Morocco has made strides in ensuring the quality and coverage of their educational system in recent decades. The World Bank reports encouraging statistics: a rise in primary school enrollment from 52.4 per cent to 98.2 per cent over the last decade, and a rise from 17.5 per cent to 56.7 per cent in secondary education. However, there are still serious issues facing the country— notably a significant decline in enrollments between primary and secondary school and unequal access to education in urban and rural areas. The report shows, for example, that in urban areas, 79 per cent of boys are enrolled in secondary school, while in rural areas only 26 per cent of girls are in school.
Morocco also struggles with ensuring a quality education for its students. In the 2011 Trends in Mathematics and Science Study, only 26 per cent of Moroccan 4th graders reached international benchmarks in mathematics, and only 36 per cent of 8th graders met those standards.

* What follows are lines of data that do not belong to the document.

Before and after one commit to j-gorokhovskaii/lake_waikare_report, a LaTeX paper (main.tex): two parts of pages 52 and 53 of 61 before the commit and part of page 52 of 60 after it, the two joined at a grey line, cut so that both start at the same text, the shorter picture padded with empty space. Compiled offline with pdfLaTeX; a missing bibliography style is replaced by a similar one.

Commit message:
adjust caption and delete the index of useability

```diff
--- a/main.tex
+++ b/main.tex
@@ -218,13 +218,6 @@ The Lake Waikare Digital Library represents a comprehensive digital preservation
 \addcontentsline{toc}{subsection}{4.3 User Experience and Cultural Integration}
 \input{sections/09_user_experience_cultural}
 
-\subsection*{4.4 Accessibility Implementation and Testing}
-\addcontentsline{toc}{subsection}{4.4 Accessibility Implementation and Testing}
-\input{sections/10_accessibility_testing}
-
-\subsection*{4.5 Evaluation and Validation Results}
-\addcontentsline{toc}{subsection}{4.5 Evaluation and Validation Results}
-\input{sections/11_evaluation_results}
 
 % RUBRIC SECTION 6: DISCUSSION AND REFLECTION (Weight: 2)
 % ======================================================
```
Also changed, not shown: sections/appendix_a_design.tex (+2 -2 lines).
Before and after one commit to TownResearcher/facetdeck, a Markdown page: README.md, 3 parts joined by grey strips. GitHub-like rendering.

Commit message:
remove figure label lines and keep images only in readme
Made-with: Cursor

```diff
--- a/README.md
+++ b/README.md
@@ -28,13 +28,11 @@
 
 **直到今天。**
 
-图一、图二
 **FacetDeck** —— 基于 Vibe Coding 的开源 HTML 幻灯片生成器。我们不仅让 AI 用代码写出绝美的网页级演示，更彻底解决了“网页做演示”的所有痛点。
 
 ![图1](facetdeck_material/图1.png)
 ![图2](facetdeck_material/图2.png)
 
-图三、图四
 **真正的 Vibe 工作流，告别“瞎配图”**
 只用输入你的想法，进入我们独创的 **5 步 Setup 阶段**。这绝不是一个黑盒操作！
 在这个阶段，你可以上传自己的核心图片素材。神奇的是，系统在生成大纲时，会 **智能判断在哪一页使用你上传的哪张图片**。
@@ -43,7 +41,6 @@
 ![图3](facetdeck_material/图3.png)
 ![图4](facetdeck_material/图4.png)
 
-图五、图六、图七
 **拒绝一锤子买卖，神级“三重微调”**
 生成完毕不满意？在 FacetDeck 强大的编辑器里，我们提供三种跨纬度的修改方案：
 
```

To promote the gains in Morocco, the World Bank has issued two $100 million loans since 2010, with the goal of increasing access to schools, especially for young women. The need to promote a strong educational system in Morocco has become more urgent recently, as youth unemployment continues to grow and jobs are harder to come by. Morocco needs to continue its push toward educational reform to field a more competitive workforce.
Creative Commons Love: henskechristine on Flickr.com